12. You Could Fly to Space: Remember when only astronauts could go to space? NASA won’t be the only customer for new commercial crew spacecraft. Companies will own and operate their crew transportation systems and be able to sell services to other customers . . . will you be one of them? What would you do in space?
And here’s all you need to get started: CCP-Planner-Artwork-Form_final
Sierra Nevada Corporation, one of NASA’s Commercial Crew Program partners through the agency’s Commercial Crew Integrated Capability (CCiCap) initiative, recently performed incremental tests of its reaction control system, which will help maneuver its Dream Chaser spacecraft in space. The company’s Milestone 15a built on SNC’s previous propulsion system development efforts by implementing a compact prototype thruster operating in a vacuum chamber to simulate an on-orbit environment.
America’s human space exploration goals for the 21st Century include destinations both in low-Earth orbit to the International Space Station and deep space missions to an asteroid and even to Mars. Different exploration destinations require different systems. NASA’s Journey to Mars will take a critical step forward with the first test launch of the Orion spacecraft, which the agency will own and operate. Meanwhile, NASA’s Commercial Crew Program is spearheading the development of two commercially owned and operated space transportation systems that will give astronauts safe, reliable and cost-effective access to and from the International Space Station, where cutting edge research and technology developments are increasing our knowledge about what it takes to live and work for long periods of time in space. These new American spacecraft also will allow us to add a seventh crew member to the space station and double the amount of time the crew has to conduct research aboard the unique microgravity laboratory.

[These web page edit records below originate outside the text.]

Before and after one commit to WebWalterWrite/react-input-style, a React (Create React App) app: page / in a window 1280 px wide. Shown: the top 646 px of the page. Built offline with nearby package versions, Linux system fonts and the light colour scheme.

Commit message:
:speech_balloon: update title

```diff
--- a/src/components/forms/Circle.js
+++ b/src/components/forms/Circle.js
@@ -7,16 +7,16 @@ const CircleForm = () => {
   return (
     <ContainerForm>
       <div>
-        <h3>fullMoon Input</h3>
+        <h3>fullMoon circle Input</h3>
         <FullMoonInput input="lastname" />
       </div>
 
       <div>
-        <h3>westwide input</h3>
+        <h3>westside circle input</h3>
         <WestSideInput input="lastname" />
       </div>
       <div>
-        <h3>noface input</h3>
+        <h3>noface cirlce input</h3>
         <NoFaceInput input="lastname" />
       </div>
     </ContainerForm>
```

Watch the video highlighting NASA’s parallel path above and hop on over to the Orion blog to follow along with all of the exciting milestones of Orion’s first test, from tanking and launch to splashdown and recovery.
NASA has approved the completion of Boeing’s first milestone, the Certification Baseline Review, in the company’s path toward launching crews to the International Space Station from the United States under a groundbreaking Commercial Crew Transportation Capability (CCtCap) contract.
“The work done now is crucial to each of the future steps in the path to certification, including a flight test to the International Space Station,” said Kathy Lueders, manager of NASA’s Commercial Crew Program. “This first milestone establishes an expected operating rhythm for NASA and Boeing to meet our certification goal.”